At the December meeting, the PERM Board of Directors voted to adopt a resolution of support for a recent decision by the Mille Lacs County Board to pursue litigation to resolve the boundary dispute with the Mille Lacs Band of Ojibwe over the Mille Lacs Reservation.
On November 20, 2001, the Mille Lacs County Board unanimously adopted a motion "To initiate litigation to resolve the Mille Lacs Reservation issue at the appropriate time and in the appropriate forum..." The County and Band have been meeting for several months trying to resolve some of the many issues related to the existence and size of the Mille Lacs Lake Reservation. The talks have not produced any satisfactory results, thus the decision by the County to prepare for litigation.
The Mille Lacs Band and several federal agencies claim that the Mille Lacs Reservation of approximately 61,000 acres continues to exist on the south end of Mille Lacs Lake. Mille Lacs County contends that the reservation no longer exists, but was disestablished through treaties, Acts of Congress and U.S. Supreme Court decisions. Currently, the federal government has title to over 3,000 acres held in trust for the Mille Lacs Band.
PERM has been at the forefront of tribal issues at Mille Lacs Lake since its involvement with the 1837 Treaty hunting and fishing rights lawsuit. Part of a deal worked out by the State of Minnesota and the Mille Lacs Band in the early 1990s would have recognized the continued existence of old reservation boundaries created in an 1855 treaty. Not only would the resurrection of a long-since disestablished Indian reservation affect a host of jurisdictional issues for state and local government, the existence of the 1855 Mille Lacs reservation would impact natural resource management in the area, in particular, the Band's claim to fish in Mille Lacs Lake. For these reasons, PERM has been very concerned about the dispute over the current size of the Mille Lacs Reservation or whether the reservation still exists at all. PERM contends it does not.

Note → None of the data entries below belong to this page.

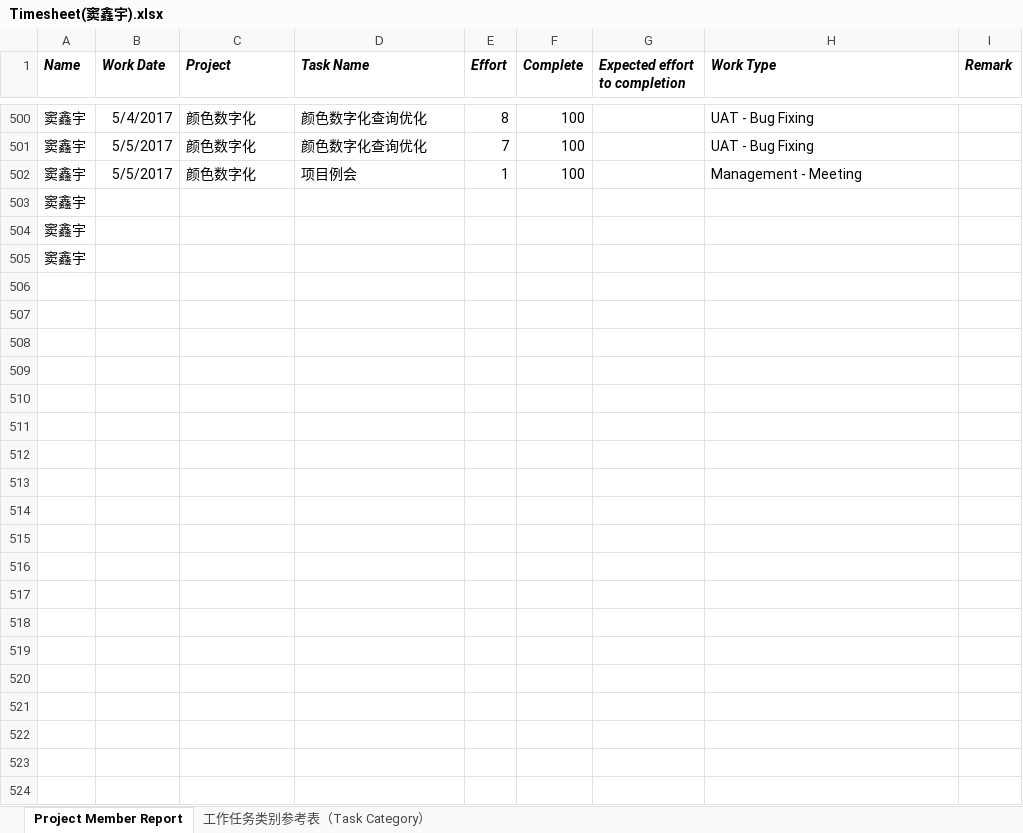
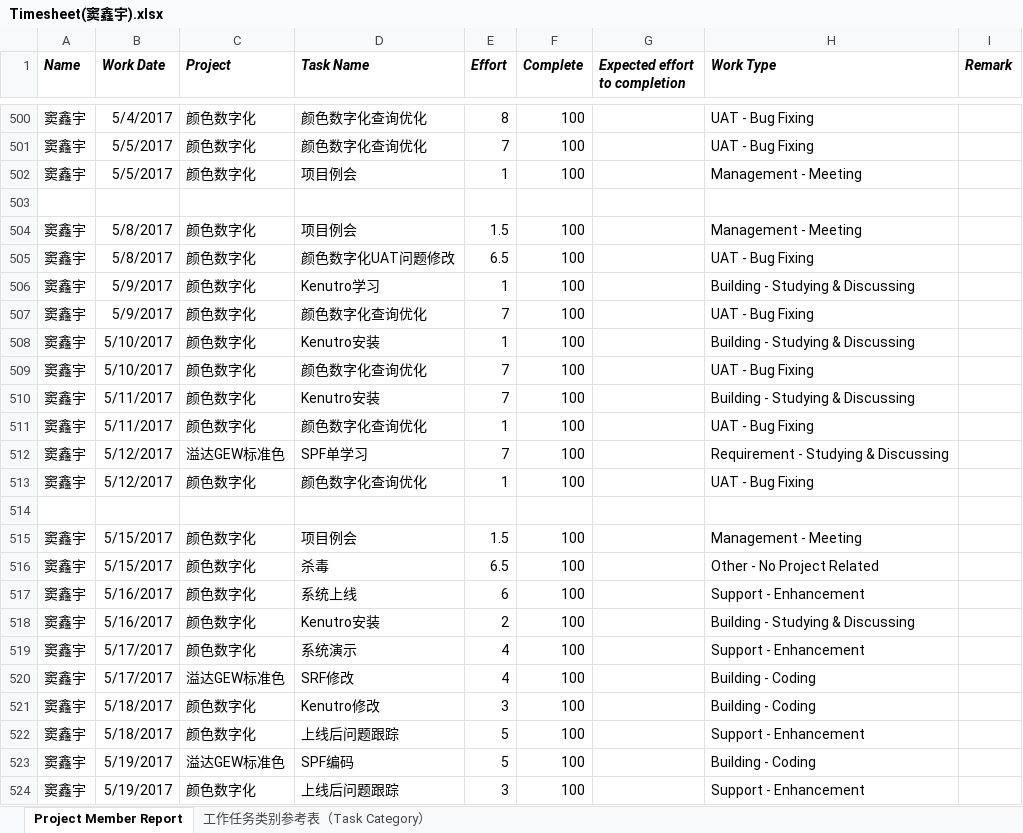
Before and after one commit to FASGroup/TimeSheet, an Excel workbook: Timesheet(窦鑫宇).xlsx, sheet Project Member Report, drawn as a sheet; only a part is shown, gaps mark what is left out; values as stored, in another font and other column widths than the file's, no borders; removed rows and columns are numbered as before the commit, all else as after; the diff names each change by its address in the sheet, - before the commit and + after, or states it on an @@ line.

Commit message:
提交工作日志

```diff
--- a/Timesheet(窦鑫宇).xlsx (sheet Project Member Report)
+++ b/Timesheet(窦鑫宇).xlsx (sheet Project Member Report)
-A503 (Name): 窦鑫宇
+A503 (Name): (empty)
-row 504: 窦鑫宇
+row 504: 窦鑫宇 | 5/8/2017 | 颜色数字化 | 项目例会 | 1.5 | 100 |  | Management - Meeting
+row 505: 窦鑫宇 | 5/8/2017 | 颜色数字化 | 颜色数字化UAT问题修改 | 6.5 | 100 |  | UAT - Bug Fixing
+row 506: 窦鑫宇 | 5/9/2017 | 颜色数字化 | Kenutro学习 | 1 | 100 |  | Building - Studying & Discussing
+row 507: 窦鑫宇 | 5/9/2017 | 颜色数字化 | 颜色数字化查询优化 | 7 | 100 |  | UAT - Bug Fixing
+row 508: 窦鑫宇 | 5/10/2017 | 颜色数字化 | Kenutro安装 | 1 | 100 |  | Building - Studying & Discussing
+row 509: 窦鑫宇 | 5/10/2017 | 颜色数字化 | 颜色数字化查询优化 | 7 | 100 |  | UAT - Bug Fixing
+row 510: 窦鑫宇 | 5/11/2017 | 颜色数字化 | Kenutro安装 | 7 | 100 |  | Building - Studying & Discussing
+row 511: 窦鑫宇 | 5/11/2017 | 颜色数字化 | 颜色数字化查询优化 | 1 | 100 |  | UAT - Bug Fixing
+row 512: 窦鑫宇 | 5/12/2017 | 溢达GEW标准色 | SPF单学习 | 7 | 100 |  | Requirement - Studying & Discussing
+row 513: 窦鑫宇 | 5/12/2017 | 颜色数字化 | 颜色数字化查询优化 | 1 | 100 |  | UAT - Bug Fixing
-A514 (Name): 窦鑫宇
+A514 (Name): (empty)
+row 515: 窦鑫宇 | 5/15/2017 | 颜色数字化 | 项目例会 | 1.5 | 100 |  | Management - Meeting
+row 516: 窦鑫宇 | 5/15/2017 | 颜色数字化 | 杀毒 | 6.5 | 100 |  | Other - No Project Related
+row 517: 窦鑫宇 | 5/16/2017 | 颜色数字化 | 系统上线 | 6 | 100 |  | Support - Enhancement
+row 518: 窦鑫宇 | 5/16/2017 | 颜色数字化 | Kenutro安装 | 2 | 100 |  | Building - Studying & Discussing
+row 519: 窦鑫宇 | 5/17/2017 | 颜色数字化 | 系统演示 | 4 | 100 |  | Support - Enhancement
+row 520: 窦鑫宇 | 5/17/2017 | 溢达GEW标准色 | SRF修改 | 4 | 100 |  | Building - Coding
+row 521: 窦鑫宇 | 5/18/2017 | 颜色数字化 | Kenutro修改 | 3 | 100 |  | Building - Coding
+row 522: 窦鑫宇 | 5/18/2017 | 颜色数字化 | 上线后问题跟踪 | 5 | 100 |  | Support - Enhancement
+row 523: 窦鑫宇 | 5/19/2017 | 溢达GEW标准色 | SPF编码 | 5 | 100 |  | Building - Coding
+row 524: 窦鑫宇 | 5/19/2017 | 颜色数字化 | 上线后问题跟踪 | 3 | 100 |  | Support - Enhancement
```
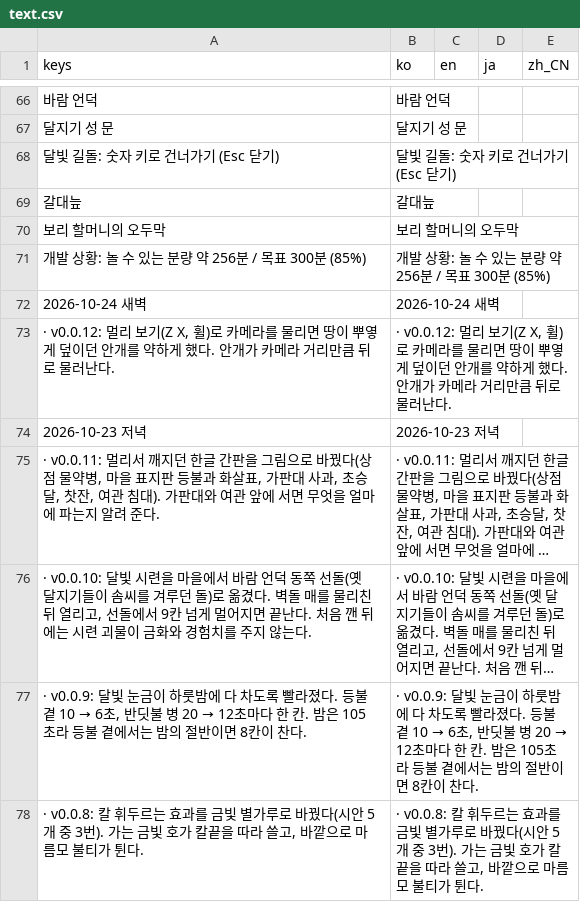
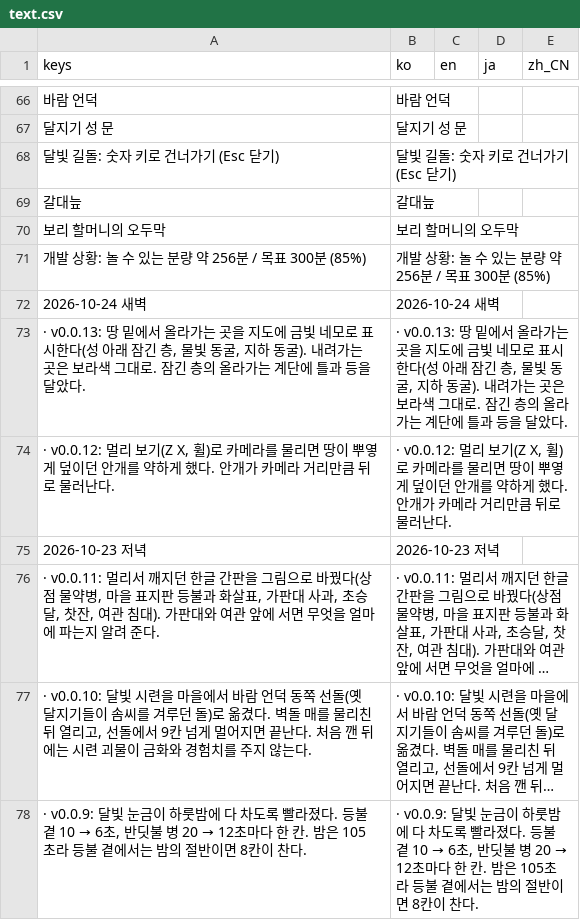
Before and after one commit to destory1984/oddity-of-the-wilds, a CSV file: godot/i18n/text.csv, drawn as a sheet; only a part is shown, gaps mark what is left out; the shorter side is filled out with more unchanged rows; long unchanged cells end in …; the diff names each change by its address in the sheet, - before the commit and + after, or states it on an @@ line.

```diff
--- a/godot/i18n/text.csv
+++ b/godot/i18n/text.csv
+row 73: · v0.0.13: 땅 밑에서 올라가는 곳을 지도에 금빛 네모로 표시한다(성 아래 잠긴 층, 물빛 동굴, 지하 동굴). 내려가는 곳은 보라색 그대로. 잠긴 층의 올라가는 계단에 틀과 등을 달았다. | · v0.0.13: 땅 밑에서 올라가는 곳을 지도에 금빛 네모로 표시한다(성 아래 잠긴 층, 물빛 동굴, 지하 동굴). 내려가는 곳은 보라색 그대로. 잠긴 층의 올라가는 계단에 틀과 등을 달았다.
```
Also changed, not shown: 8 other files.
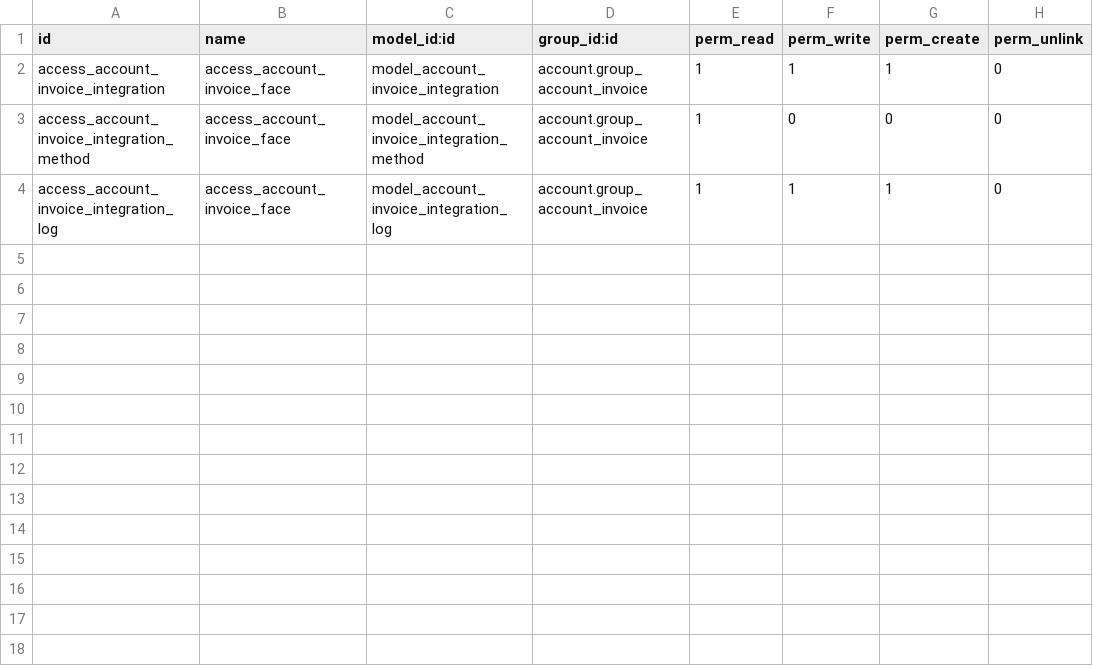
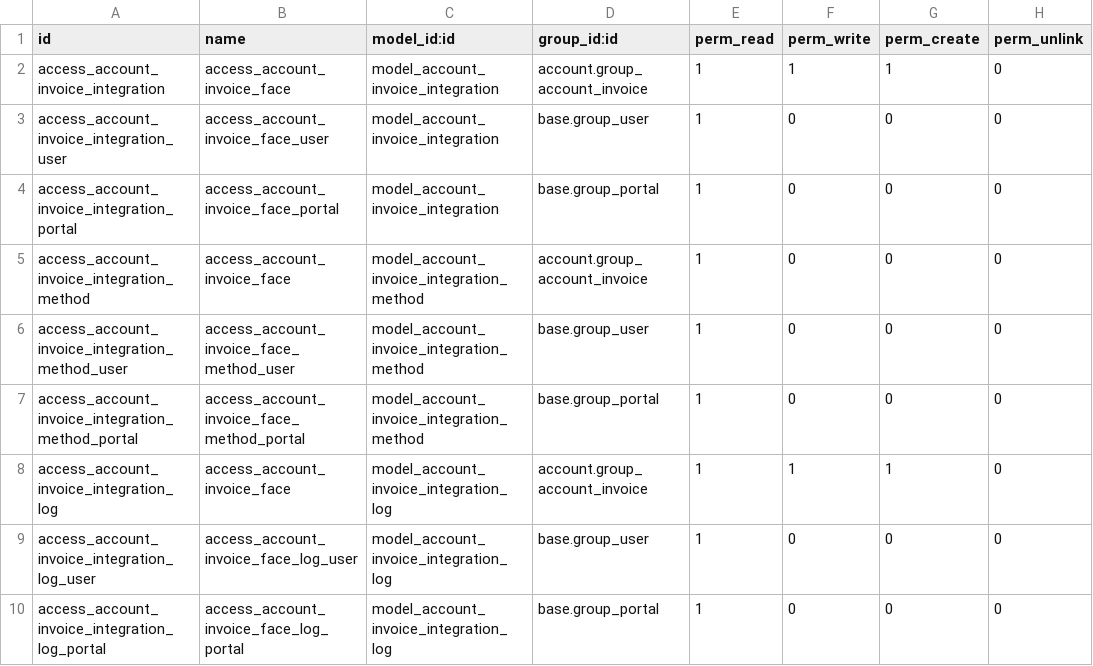
Before and after one commit to MovalAgroingenieria/general_clean, a CSV file: l10n_es_facturae/security/ir.model.access.csv, drawn as a sheet; the diff names each change by its address in the sheet, - before the commit and + after, or states it on an @@ line.

Commit message:
[UPD] l10n_es_facturae: Added security rules for group user and group portal user, avoiding errors on portal user read of invoives.

```diff
--- a/l10n_es_facturae/security/ir.model.access.csv
+++ b/l10n_es_facturae/security/ir.model.access.csv
+row 3: access_account_invoice_integration_user | access_account_invoice_face_user | model_account_invoice_integration | base.group_user | 1 | 0 | 0 | 0
+row 4: access_account_invoice_integration_portal | access_account_invoice_face_portal | model_account_invoice_integration | base.group_portal | 1 | 0 | 0 | 0
+row 6: access_account_invoice_integration_method_user | access_account_invoice_face_method_user | model_account_invoice_integration_method | base.group_user | 1 | 0 | 0 | 0
+row 7: access_account_invoice_integration_method_portal | access_account_invoice_face_method_portal | model_account_invoice_integration_method | base.group_portal | 1 | 0 | 0 | 0
+row 9: access_account_invoice_integration_log_user | access_account_invoice_face_log_user | model_account_invoice_integration_log | base.group_user | 1 | 0 | 0 | 0
+row 10: access_account_invoice_integration_log_portal | access_account_invoice_face_log_portal | model_account_invoice_integration_log | base.group_portal | 1 | 0 | 0 | 0
```
Also changed, not shown: 2 other files.
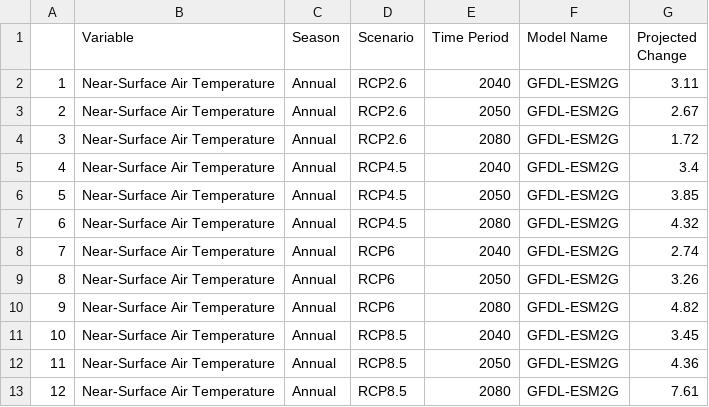
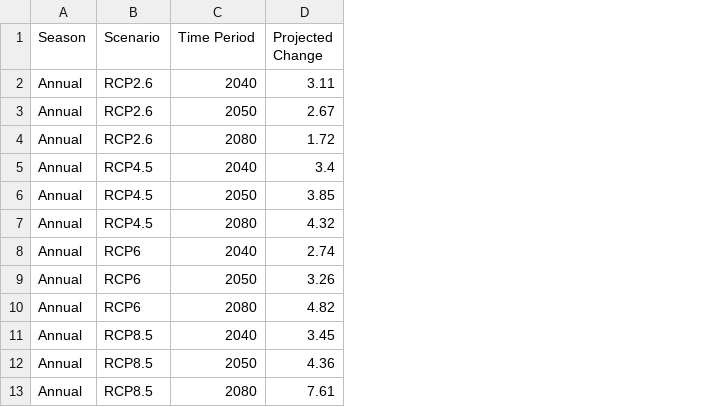
Before and after one commit to andreybutenko/pnw-climate-change, a CSV file: data/global-climate-models/GCM-avg-temp.csv, drawn as a sheet; only a part is shown; the diff names each change by its address in the sheet, - before the commit and + after, or states it on an @@ line.

```diff
--- a/data/global-climate-models/GCM-avg-temp.csv
+++ b/data/global-climate-models/GCM-avg-temp.csv
-column A, rows 2-13: 1 | 2 | 3 | 4 | 5 | 6 | 7 | 8 | 9 | 10 | 11 | 12
-column B (Variable), rows 2-13: all Near-Surface Air Temperature
-column F (Model Name), rows 2-13: all GFDL-ESM2G
```
Also changed, not shown: data/global-climate-models/GCM-TEP-precipitation.csv, data/global-climate-models/GCM-TEP-temp.csv, 3 other files.
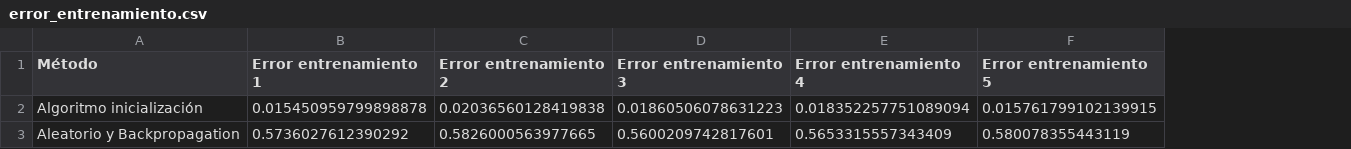
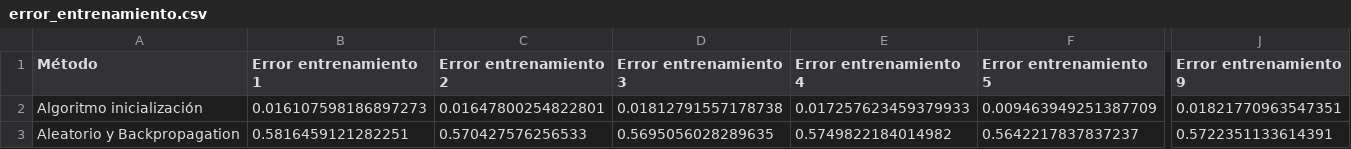
Before and after one commit to BlancaCC/TFG-Estudio-de-las-redes-neuronales, a CSV file: Experimentos/inicializacion-pesos-red-neuronal/resultados/2_air_self_noise/error_entrenamiento.csv, drawn as a sheet; only a part is shown, gaps mark what is left out; the diff covers the shown part only; the diff names each change by its address in the sheet, - before the commit and + after, or states it on an @@ line.

```diff
--- a/Experimentos/inicializacion-pesos-red-neuronal/resultados/2_air_self_noise/error_entrenamiento.csv
+++ b/Experimentos/inicializacion-pesos-red-neuronal/resultados/2_air_self_noise/error_entrenamiento.csv
+column J (Error entrenamiento 9), rows 2-3: 0.01821770963547351 | 0.5722351133614391
-B2 (Error entrenamiento 1): 0.015450959799898878
+B2 (Error entrenamiento 1): 0.016107598186897273
-C2 (Error entrenamiento 2): 0.02036560128419838
+C2 (Error entrenamiento 2): 0.01647800254822801
-D2 (Error entrenamiento 3): 0.01860506078631223
+D2 (Error entrenamiento 3): 0.01812791557178738
-E2 (Error entrenamiento 4): 0.018352257751089094
+E2 (Error entrenamiento 4): 0.017257623459379933
-F2 (Error entrenamiento 5): 0.015761799102139915
+F2 (Error entrenamiento 5): 0.009463949251387709
-B3 (Error entrenamiento 1): 0.5736027612390292
+B3 (Error entrenamiento 1): 0.5816459121282251
-C3 (Error entrenamiento 2): 0.5826000563977665
+C3 (Error entrenamiento 2): 0.570427576256533
-D3 (Error entrenamiento 3): 0.5600209742817601
+D3 (Error entrenamiento 3): 0.5695056028289635
-E3 (Error entrenamiento 4): 0.5653315557343409
+E3 (Error entrenamiento 4): 0.5749822184014982
-F3 (Error entrenamiento 5): 0.580078355443119
+F3 (Error entrenamiento 5): 0.5642217837837237
```
Also changed, not shown: 18 edited cells elsewhere in this file, Experimentos/inicializacion-pesos-red-neuronal/resultados/2_air_self_noise/error_test.csv, Experimentos/inicializacion-pesos-red-neuronal/resultados/2_air_self_noise/tiempos.csv, 7 other files.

According to PERM Board member Howard Thurber of Wahkon, Minnesota " The PERM Board felt it was necessary to adopt a resolution in support of the Mille Lacs County decision to resolve this dispute, and reiterate PERMs commitment to prepare for possible litigation over the issue." PERM Chairman Pat Doroff pointed out that PERM has acquired a wealth of information that has a direct relevance to the reservation boundary issue from our involvement in the 1837 Treaty lawsuit. This information will be helpful as the reservation dispute heads to court.